This past year, astronomers have discovered the true age of the Universe – 13.7 billion years. Over the past decade, astronomers have discovered a plethora of planets around other stars – although none of them are Earthlike. This month, NASA landed two rovers on the surface of Mars to continue exploring our nearest neighbour – looking for water.
Seems that the more we look out into space, the more we find out that the universe is a very different place than we thought.
But thinking about the possibility of water on Mars got me thinking about what are the necessary ingredients for life. I mean, could there be gold based organisms walking on a distant planet sucking down mercury shakes? Or is all life bipedal with a head, two eyes, and a mouth the way that it is depicted in Star Trek, Star Wars, and many other sci-fi movies? Does life even have to corporeal?
Well, as far as we have been able to detect, the way that chemical elements combine with each other in the far reaches of the galaxy is the same as here on earth. This is something that we know because light from distant galaxies can be used to determine the presence of simple chemical compounds in space and those same compounds can be found here on earth.
For all intents and purposes, chemistry is the same throughout all of known space.
Hence, oxygen will always combine with two and only two hydrogen
atoms to give water. Nitrogen will combine with three hydrogen to give
ammonia and carbon with four hydrogen to give methane. There aren’t any other possibilities because chemistry is universal in the truest sense of the word.
Given this as a basis, the assumption that life in the universe is similar to life as we know it on this planet is not an unrealistic proposition. On the other hand, we haven’t even come close to understanding all of the life on this planet nor its infinite capacity to adapt to harsh and forbidding environments.
What is essential for life? A mechanism for reproduction and a method for evolution and adaptation. Ideally, this is achieved through some form of encoding molecule such as DNA but any substance that can code a blue print and then be read would do. DNA is just one such molecule and probably not the molecule that life on Earth originally used.
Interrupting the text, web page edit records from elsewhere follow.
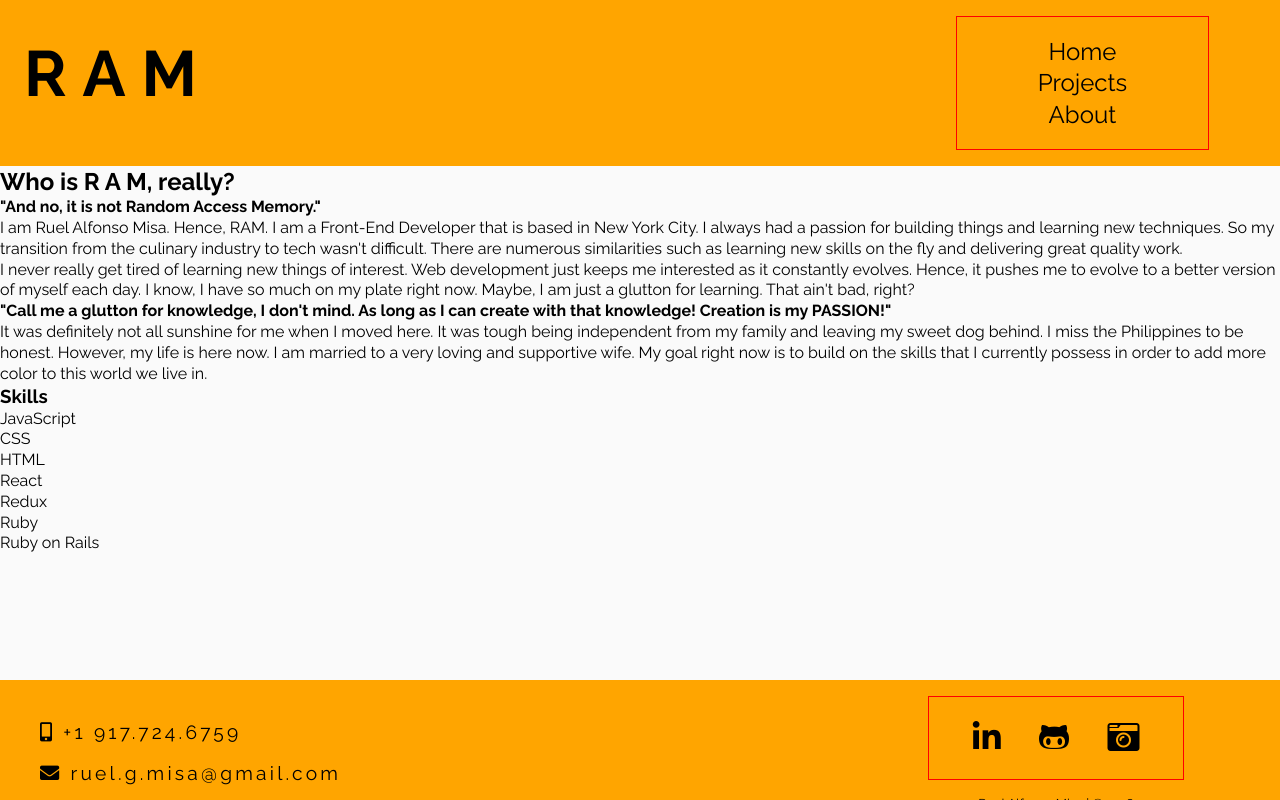
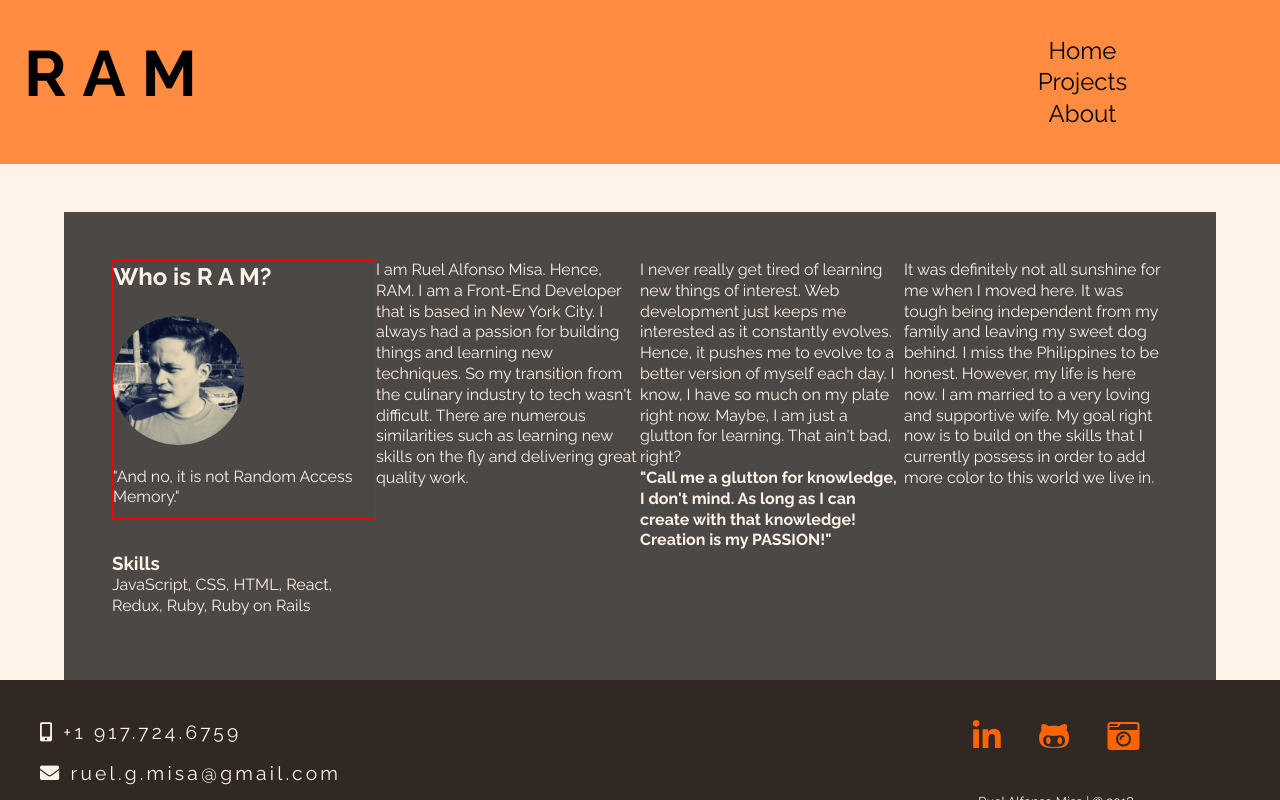
Before and after one commit to ruemisa/ram-portfolio, a React app: page /about in a window 1280 px wide. Built offline with nearby package versions, Linux system fonts and the light colour scheme.

Commit message:
Finishing Styling of Landing, About page

```diff
--- a/src/App.css
+++ b/src/App.css
@@ -9,7 +9,7 @@ body {
   width: 100%;
   font-family: 'Raleway', sans-serif;
   line-height: 1.3;
-  background-color: #fafafa;
+  background-color: rgba(255,242,233,1);
 }
 
 a {
--- a/src/components/About/About.js
+++ b/src/components/About/About.js
@@ -1,15 +1,18 @@
 import React, { Component } from 'react';
 
+import ProfilePic from '../../images/profile.jpg';
+import styles from './About.module.css';
 class About extends Component {
     render() {
         return (
-            <div>
-                <div>
-                    <h2>Who is R A M, really?</h2>
+            <div className={ styles.About }>
+                <div className={ styles.Intro }>
+                    <h2>Who is R A M?</h2>
+                    <img src={ProfilePic} alt="profile"/>
+                    <p>"And no, it is not Random Access Memory."</p>
                 </div>
 
                 <div>
-                    <h4>"And no, it is not Random Access Memory."</h4>
                     <p>I am Ruel Alfonso Misa. Hence, RAM. I am a Front-End Developer that is based in New York City. I always had a passion for building things and learning new techniques. So my transition from the culinary industry to tech wasn't difficult. There are numerous similarities such as learning new skills on the fly and delivering great quality work. </p>
                 </div>
 
@@ -26,15 +29,7 @@ class About extends Component {
 
                 <div>
                     <h3> Skills </h3>
-                    <ul>
-                        <li> JavaScript </li>
-                        <li> CSS </li>
-                        <li> HTML </li>
-                        <li> React </li>
-                        <li> Redux </li>
-                        <li> Ruby </li>
-                        <li> Ruby on Rails </li>
-                    </ul>
+                    <p> JavaScript, CSS, HTML, React, Redux, Ruby, Ruby on Rails </p>
                 </div>
             </div>
         );
--- /dev/null
+++ b/src/components/About/About.module.css
@@ -0,0 +1,26 @@
+.About {
+  background-color: rgba(1, 1, 1, .7);
+  color: rgba(255,242,233,1);
+  padding: 3rem;
+  width: 90%;
+  margin: 3rem auto 0 auto;
+  display: grid;
+  grid-template-columns: repeat(4, 1fr);
+  grid-auto-rows: minmax(6.25rem, auto);
+}
+
+.Intro {
+  margin-bottom: 2rem;
+  border: 1px solid red;
+}
+
+.Intro h2 {
+  margin-bottom: 1.5rem;
+}
+
+.Intro img {
+  height: 50%;
+  width: 50%;
+  border-radius: 50%;
+  margin-bottom: 1rem;
+}
--- a/src/components/Landing/Landing.js
+++ b/src/components/Landing/Landing.js
@@ -8,8 +8,8 @@ class Landing extends Component {
             <div className={ styles.Landing }>
                 <div className={ styles.Hero }>
                     <div className={ styles.Catchphrase }>
-                        <h2>Hello. This is RAM.</h2>
-                        <p>Front-End Developer. Writer. Storyteller.</p>
+                        <h2>Hello. This is <span className={ styles.Emphasis }>RAM</span>.</h2>
+                        <p><span className={ styles.Emphasis }>Front-End Developer</span>. Writer. Storyteller.</p>
                     </div>
                 </div>
 
--- a/src/components/Landing/Landing.module.css
+++ b/src/components/Landing/Landing.module.css
@@ -5,10 +5,29 @@
 .Hero {
   background: center / cover no-repeat url('../../images/hero.jpg');
   height: 60vh;
-  position: relative;
+  display: flex;
 }
 
 .Catchphrase {
-  position: absolute;
-  bottom: 0;
+  align-self: center;
+  margin-left: 15rem;
+  padding: 2rem;
 }
+
+.Catchphrase h2 {
+  font-size: 3.2rem;
+  letter-spacing: .2rem;
+  margin-bottom: .5rem;
+}
+
+.Emphasis {
+  font-weight: bold;
+  color: rgba(255,100,  0,1);
+  letter-spacing: .5rem;
+}
+
+.Catchphrase p {
+  font-size: 1.5rem;
+  letter-spacing: .5rem;
+  color: rgba(255,242,233,1);
+}
--- a/src/components/UI/Footer/Footer.module.css
+++ b/src/components/UI/Footer/Footer.module.css
@@ -1,5 +1,6 @@
 .Footer {
-  background-color: orange;
+  background-color:rgba(49, 40, 35, 1);
+  color: rgba(255,242,233,1);
   position: fixed;
   bottom: 0;
   right: 0;
@@ -27,7 +28,6 @@
 .SocialNav {
   grid-area: soc-nav;
   justify-self: center;
-  border: 1px solid red;
   margin-bottom: 1rem;
   padding: 1.5rem;
 }
@@ -39,6 +39,7 @@
 
 .SocialNav ul li i {
   font-size: 2rem;
+  color: rgba(255,100,  0,1);
 }
 
 .Copyright {
--- a/src/components/UI/Toolbar/Toolbar.module.css
+++ b/src/components/UI/Toolbar/Toolbar.module.css
@@ -1,5 +1,5 @@
 .Toolbar {
-  background-color: orange;
+  background-color: rgba(255,140, 65,1);
   display: grid;
   grid-template-columns: 1.5fr .5fr;
   height: auto;
@@ -17,7 +17,6 @@
   width: 80%;
   padding: 1.2rem;
   text-align: center;
-  border: 1px solid red;
 }
 
 .Nav ul li {
```
Also changed, not shown: src/images/profile.jpg (added), 1 other file (tests, documents, lock files or other folders).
Life also requires some source of energy. We use sunlight and this is a source of energy that makes the most sense, as light radiation permeates the universe. Life on this planet relies on sunlight to fix carbon dioxide and water into glucose. Or, at least, the higher life forms rely on this. It is possible to have anaerobic forms which utilize sulphur as an energy source or methane or … well, as long as there is an energy source, there can be life.
What else is essential? Not much. When you come right down to it, life is simply a matter of obtaining enough energy in a useable form to produce more life forms, in an endless cycle. Everything else is just there to make that task a little easier and maybe more enjoyable.
Is there or was there life on Mars? We don’t know yet. And we may not recognize it even if we do find it. But anything that is reproducing, adapting, and using energy is a likely candidate.